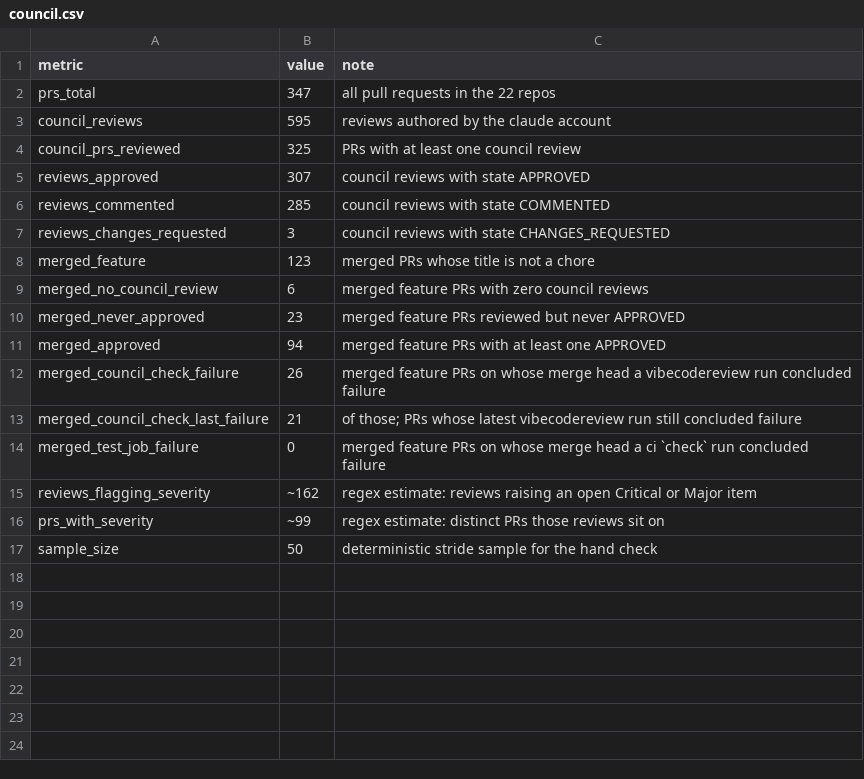
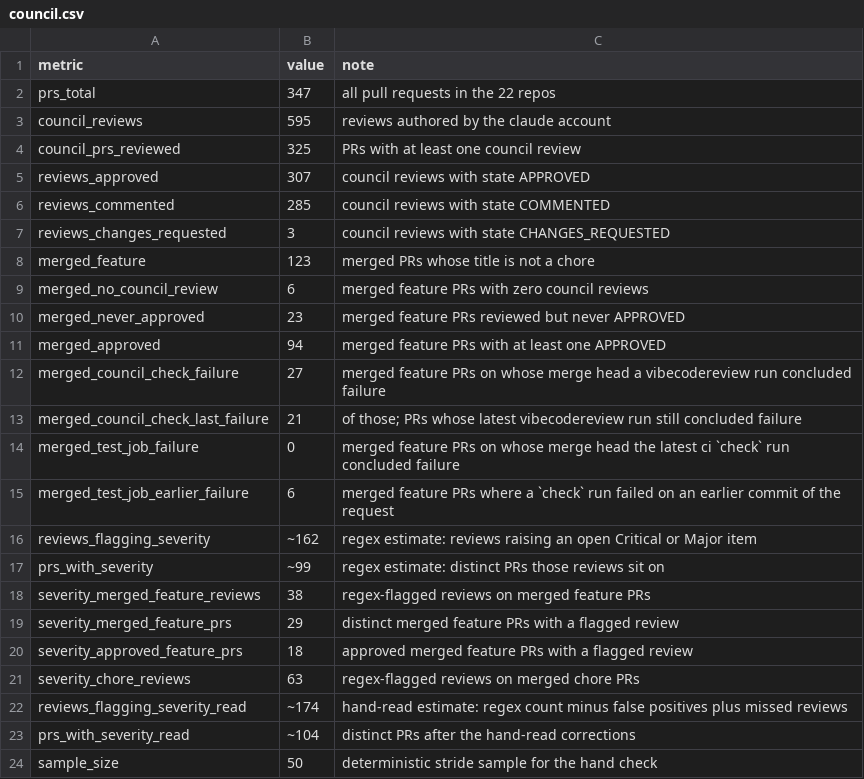
Before and after one commit to pooriaarab/benchmark-family-paper, a CSV file: paper/data/council.csv, drawn as a sheet.

```diff
--- a/paper/data/council.csv
+++ b/paper/data/council.csv
@@ -11,7 +11,14 @@ merged_never_approved,23,merged feature PRs reviewed but never APPROVED
 merged_approved,94,merged feature PRs with at least one APPROVED
-merged_council_check_failure,26,merged feature PRs on whose merge head a vibecodereview run concluded failure
+merged_council_check_failure,27,merged feature PRs on whose merge head a vibecodereview run concluded failure
 merged_council_check_last_failure,21,of those; PRs whose latest vibecodereview run still concluded failure
-merged_test_job_failure,0,merged feature PRs on whose merge head a ci `check` run concluded failure
+merged_test_job_failure,0,merged feature PRs on whose merge head the latest ci `check` run concluded failure
+merged_test_job_earlier_failure,6,merged feature PRs where a `check` run failed on an earlier commit of the request
 reviews_flagging_severity,~162,regex estimate: reviews raising an open Critical or Major item
 prs_with_severity,~99,regex estimate: distinct PRs those reviews sit on
+severity_merged_feature_reviews,38,regex-flagged reviews on merged feature PRs
+severity_merged_feature_prs,29,distinct merged feature PRs with a flagged review
+severity_approved_feature_prs,18,approved merged feature PRs with a flagged review
+severity_chore_reviews,63,regex-flagged reviews on merged chore PRs
+reviews_flagging_severity_read,~174,hand-read estimate: regex count minus false positives plus missed reviews
+prs_with_severity_read,~104,distinct PRs after the hand-read corrections
 sample_size,50,deterministic stride sample for the hand check
```
Also changed, not shown: paper/data/council-prs.csv, paper/data/defects.csv, 22 other files.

:: DESCRIPTION OF THE TASK ::
Go through the data and show each line that holds "latest".

:: ANSWER BELOW ::
 merged_council_check_last_failure,21,of those; PRs whose latest vibecodereview run still concluded failure
+merged_test_job_failure,0,merged feature PRs on whose merge head the latest ci `check` run concluded failure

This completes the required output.